Here’s a letter to the Washington Post:
Steven Pearlstein is insufficiently critical of Dani Rodrik’s latest brief against free trade (“Review: Dani Rodrik’s ‘The Globalization Paradox’ ,” March 13).
For example, while it might be true that countries most open to trade today also tend to be countries with the largest governments, this fact doesn’t prove Prof. Rodrik’s claim that free trade can be successful only if its consequences are managed by a large, activist state. Hong Kong remains today the most open country in the world, trade-wise, yet its government is also the world’s smallest . Singapore – the world’s second-most open country – also has one of the world’s smallest governments. Yet citizens of these countries are among the wealthiest people on the planet.

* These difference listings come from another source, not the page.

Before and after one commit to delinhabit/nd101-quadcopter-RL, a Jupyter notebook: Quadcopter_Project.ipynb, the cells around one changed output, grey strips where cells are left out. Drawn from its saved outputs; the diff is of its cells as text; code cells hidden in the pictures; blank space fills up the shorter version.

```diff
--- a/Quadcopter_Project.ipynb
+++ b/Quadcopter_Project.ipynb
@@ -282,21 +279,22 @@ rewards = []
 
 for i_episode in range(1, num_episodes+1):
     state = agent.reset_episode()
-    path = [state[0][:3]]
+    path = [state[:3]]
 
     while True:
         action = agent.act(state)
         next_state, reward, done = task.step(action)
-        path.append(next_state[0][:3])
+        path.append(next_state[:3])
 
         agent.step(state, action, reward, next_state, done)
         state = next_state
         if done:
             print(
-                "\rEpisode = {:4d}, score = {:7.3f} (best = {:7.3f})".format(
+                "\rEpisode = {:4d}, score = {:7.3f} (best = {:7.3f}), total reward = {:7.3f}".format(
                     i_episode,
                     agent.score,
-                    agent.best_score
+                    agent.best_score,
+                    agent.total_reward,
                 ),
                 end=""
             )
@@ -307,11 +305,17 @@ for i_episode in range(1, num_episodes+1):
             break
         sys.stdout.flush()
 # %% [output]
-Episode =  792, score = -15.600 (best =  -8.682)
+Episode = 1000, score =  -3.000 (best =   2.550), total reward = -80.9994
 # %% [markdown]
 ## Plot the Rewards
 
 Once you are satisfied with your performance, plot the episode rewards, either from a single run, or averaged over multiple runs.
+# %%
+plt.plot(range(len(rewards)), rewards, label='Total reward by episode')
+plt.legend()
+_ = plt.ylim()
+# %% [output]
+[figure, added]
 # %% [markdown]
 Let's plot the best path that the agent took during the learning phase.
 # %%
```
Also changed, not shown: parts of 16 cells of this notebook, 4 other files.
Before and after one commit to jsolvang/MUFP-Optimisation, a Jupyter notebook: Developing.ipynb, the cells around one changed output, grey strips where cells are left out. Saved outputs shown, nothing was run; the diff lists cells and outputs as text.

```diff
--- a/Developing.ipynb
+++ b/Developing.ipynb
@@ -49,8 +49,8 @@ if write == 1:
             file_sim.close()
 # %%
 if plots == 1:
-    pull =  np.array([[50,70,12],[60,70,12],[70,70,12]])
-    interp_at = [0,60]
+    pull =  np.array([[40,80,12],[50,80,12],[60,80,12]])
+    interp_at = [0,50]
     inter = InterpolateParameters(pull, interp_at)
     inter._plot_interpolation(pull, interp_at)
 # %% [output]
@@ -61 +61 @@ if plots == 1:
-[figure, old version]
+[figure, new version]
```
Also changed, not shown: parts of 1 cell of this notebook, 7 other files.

Or consider America before the New Deal. Although relatively high national tariffs were the norm during that period, America itself was a vast and vibrant free-trade zone. Textile-producing innovations in the Carolinas “disrupted” (to use Prof. Rodrik’s term for economic change) the economy of New England; meatpacking innovations in Illinois “disrupted” the economy of Texas; transportation innovations in Michigan “disrupted” economies everywhere. Yet there was no government, at any level back then, imposing – on all Americans freely trading with each other – “the same set of rules” that Prof. Rodrik fancies is necessary to make free trade both successful and accepted.
Donald J. Boudreaux